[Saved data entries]
-------

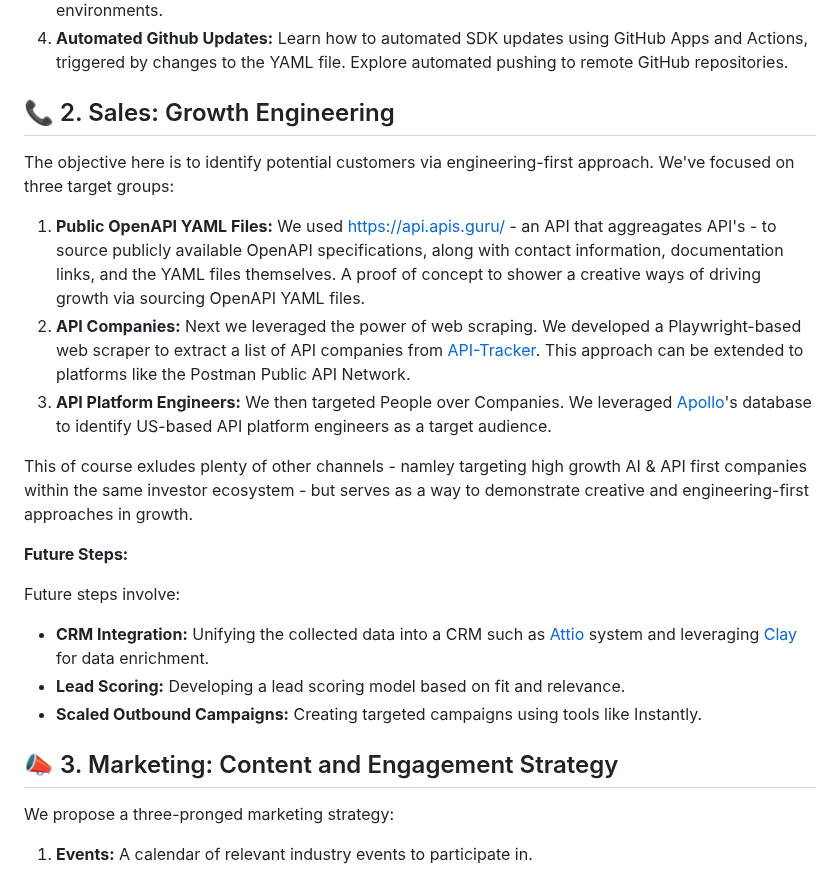
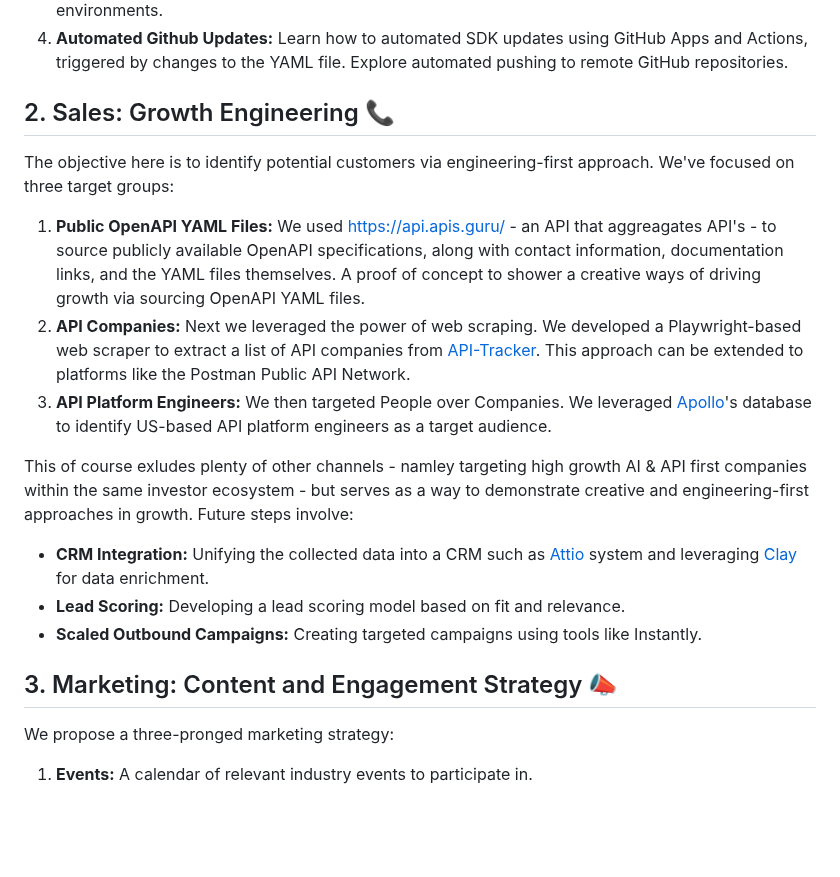
Before and after one commit to tomersolomon/steel-sharpened, a Markdown page: Readme.MD, the part around one of its changes. Rendered like a GitHub page; blank space fills up the shorter version.

```diff
--- a/Readme.MD
+++ b/Readme.MD
@@ -27,7 +26,7 @@ We generate SDK configurations by parsing a provided YAML, prompting for the des
 3. **Dockerization:** Containerize the application with Docker for consistent performance across environments.
 4. **Automated Github Updates:** Learn how to automated SDK updates using GitHub Apps and Actions, triggered by changes to the YAML file. Explore automated pushing to remote GitHub repositories.
 
-## :telephone_receiver: 2. Sales: Growth Engineering
+## 2. Sales: Growth Engineering :telephone_receiver:
 
 The objective here is to identify potential customers via engineering-first approach. We've focused on three target groups:
 
@@ -35,17 +34,13 @@ The objective here is to identify potential customers via engineering-first appr
 2. **API Companies:** Next we leveraged the power of web scraping. We developed a Playwright-based web scraper to extract a list of API companies from [API-Tracker](https://apitracker.io/). This approach can be extended to platforms like the Postman Public API Network.
 3. **API Platform Engineers:** We then targeted People over Companies. We leveraged [Apollo](https://app.apollo.io/)'s database to identify US-based API platform engineers as a target audience.
 
-This of course exludes plenty of other channels - namley targeting high growth AI & API first companies within the same investor ecosystem - but serves as a way to demonstrate creative and engineering-first approaches in growth.
-
-**Future Steps:**
-
-Future steps involve:
+This of course exludes plenty of other channels - namley targeting high growth AI & API first companies within the same investor ecosystem - but serves as a way to demonstrate creative and engineering-first approaches in growth. Future steps involve:
 
 *   **CRM Integration:** Unifying the collected data into a CRM such as [Attio](https://attio.com/) system and leveraging [Clay](https://www.clay.com/) for data enrichment.
 *   **Lead Scoring:** Developing a lead scoring model based on fit and relevance.
 *   **Scaled Outbound Campaigns:** Creating targeted campaigns using tools like Instantly.
 
-## :mega: 3. Marketing: Content and Engagement Strategy
+## 3. Marketing: Content and Engagement Strategy :mega:
 
 We propose a three-pronged marketing strategy:
 
```
Also changed, not shown: other parts of Readme.MD (+8 -40 lines), 4-Finance/investory-questions.MD (+85 -0 lines).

-------

Task statement: When you copy the data, keep every line exact and drop the pictures.

Exercise answer:
Before and after one commit to tomersolomon/steel-sharpened, a Markdown page: Readme.MD, the part around one of its changes. Rendered like a GitHub page; blank space fills up the shorter version.

```diff
--- a/Readme.MD
+++ b/Readme.MD
@@ -27,7 +26,7 @@ We generate SDK configurations by parsing a provided YAML, prompting for the des
 3. **Dockerization:** Containerize the application with Docker for consistent performance across environments.
 4. **Automated Github Updates:** Learn how to automated SDK updates using GitHub Apps and Actions, triggered by changes to the YAML file. Explore automated pushing to remote GitHub repositories.
 
-## :telephone_receiver: 2. Sales: Growth Engineering
+## 2. Sales: Growth Engineering :telephone_receiver:
 
 The objective here is to identify potential customers via engineering-first approach. We've focused on three target groups:
 
@@ -35,17 +34,13 @@ The objective here is to identify potential customers via engineering-first appr
 2. **API Companies:** Next we leveraged the power of web scraping. We developed a Playwright-based web scraper to extract a list of API companies from [API-Tracker](https://apitracker.io/). This approach can be extended to platforms like the Postman Public API Network.
 3. **API Platform Engineers:** We then targeted People over Companies. We leveraged [Apollo](https://app.apollo.io/)'s database to identify US-based API platform engineers as a target audience.
 
-This of course exludes plenty of other channels - namley targeting high growth AI & API first companies within the same investor ecosystem - but serves as a way to demonstrate creative and engineering-first approaches in growth.
-
-**Future Steps:**
-
-Future steps involve:
+This of course exludes plenty of other channels - namley targeting high growth AI & API first companies within the same investor ecosystem - but serves as a way to demonstrate creative and engineering-first approaches in growth. Future steps involve:
 
 *   **CRM Integration:** Unifying the collected data into a CRM such as [Attio](https://attio.com/) system and leveraging [Clay](https://www.clay.com/) for data enrichment.
 *   **Lead Scoring:** Developing a lead scoring model based on fit and relevance.
 *   **Scaled Outbound Campaigns:** Creating targeted campaigns using tools like Instantly.
 
-## :mega: 3. Marketing: Content and Engagement Strategy
+## 3. Marketing: Content and Engagement Strategy :mega:
 
 We propose a three-pronged marketing strategy:
 
```
Also changed, not shown: other parts of Readme.MD (+8 -40 lines), 4-Finance/investory-questions.MD (+85 -0 lines).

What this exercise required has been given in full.